The group was reactivated in the reserves in 1946 at Stewart Field (later Stewart Air Force Base), New York. It was inactivated on 27 June 1949


  • Constituted as 74th Observation Group on 5 February 1942
Activated on 27 February 1942
Redesignated as 74th Reconnaissance Group on 2 April 1943
Redesignated as 74th Tactical Reconnaissance Group on 11 August 1943
Inactivated on 7 November 1945.
  • Redesignated 74th Reconnaissance Group, allotted to the reserve, and activated, on 27 December 1946
Inactivated on 27 June 1949.





  • A-26, 1945
  • B-18, 1942-1943
  • F-6 (P-51), 1945
  • F-10 (B-25), 1944-1945
  • L-1, 1942-1943
  • L-3, 1942-1943
  • L-4, 1942-1943
  • L-5, 1944-1945
  • L-6, 1942-1943
  • O-52, 1942-1943
  • P-39, 1943
  • P-40, 1943-1944
  • P-43, 1942-1943

Sources[16] Equipped at various times withA-20's,




  1. ^ a b c Maurer, Maurer, ed. (1983) [1961]. Air Force Combat Units of World War II (PDF) (reprint ed.). Washington, DC: Office of Air Force History. p. 140. ISBN 0-912799-02-1.
  2. ^ a b AFHRA Factsheet, 11th Reconnaissance Squadron Archived 4 March 2016 at the Wayback Machine. (retrieved Dec 3, 2012)
  3. ^ a b AFHRA Factsheet, 29th Attack Squadron Archived 26 February 2013 at the Wayback Machine. (retrieved Dec 3, 2012)
  4. ^ a b Maurer, Combat Squadrons, pp. 117-119
  5. ^ This squadron is not related to the 5th Observation Squadron that is currently the 5th Reconnaissance Squadron
  6. ^ Maurer, Maurer, ed. (1982) [1969]. Combat Squadrons of the Air Force, World War II (PDF) (reprint ed.). Washington, DC: Office of Air Force History. pp. 35–36. ISBN 0-405-12194-6.
  7. ^ Maurer, Combat Squadrons, p. 49
  8. ^ Maurer, Combat Squadrons, pp. 111-112
  9. ^ This squadron is not related to the one previously listed. During World War II it was designated the 22d Photographic Reconnaissance Squadron
  10. ^ Maurer, Combat Squadrons, p. 117
  11. ^ Maurer, Combat Squadrons, pp. 184-185
  12. ^ AFHRA Factsheet, 36th Intelligence Squadron Archived 26 February 2013 at the Wayback Machine. (retrieved Dec 3, 2012)
  13. ^ Maurer, Combat Squadrons, p. 333
  14. ^ Abstract, Final History of 74th Tactical Reconnaissance Group (retrieved Dec 4, 2012)
  15. ^ AFHRA Factsheet, 91st Air Division Archived 28 September 2012 at the Wayback Machine. (retrieved Dec 4, 2012)
  16. ^ Aircraft flown are based on the sources cited for individual squadrons. Not all squadrons flew the same aircraft while assigned to the group

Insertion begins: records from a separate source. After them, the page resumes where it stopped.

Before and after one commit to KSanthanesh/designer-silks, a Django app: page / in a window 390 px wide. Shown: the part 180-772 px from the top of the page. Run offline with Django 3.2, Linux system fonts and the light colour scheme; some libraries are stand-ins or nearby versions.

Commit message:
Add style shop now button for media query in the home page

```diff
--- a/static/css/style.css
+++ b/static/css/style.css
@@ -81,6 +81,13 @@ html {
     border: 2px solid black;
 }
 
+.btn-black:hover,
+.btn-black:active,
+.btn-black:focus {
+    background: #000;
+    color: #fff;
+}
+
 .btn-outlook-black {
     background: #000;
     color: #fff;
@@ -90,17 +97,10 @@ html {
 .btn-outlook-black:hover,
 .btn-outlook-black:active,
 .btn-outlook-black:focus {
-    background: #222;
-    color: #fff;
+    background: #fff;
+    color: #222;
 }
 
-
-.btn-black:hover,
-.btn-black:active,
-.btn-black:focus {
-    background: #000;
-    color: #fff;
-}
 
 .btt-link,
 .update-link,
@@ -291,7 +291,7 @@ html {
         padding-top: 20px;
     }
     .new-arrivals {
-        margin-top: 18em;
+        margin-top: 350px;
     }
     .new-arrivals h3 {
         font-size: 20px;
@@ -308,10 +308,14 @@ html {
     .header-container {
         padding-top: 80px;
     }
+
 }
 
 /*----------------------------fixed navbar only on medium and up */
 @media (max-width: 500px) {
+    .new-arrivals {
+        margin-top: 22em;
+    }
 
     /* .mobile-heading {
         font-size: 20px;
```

 This article incorporates public domain material from the Air Force Historical Research Agency website http://www.afhra.af.mil/.

External links[edit]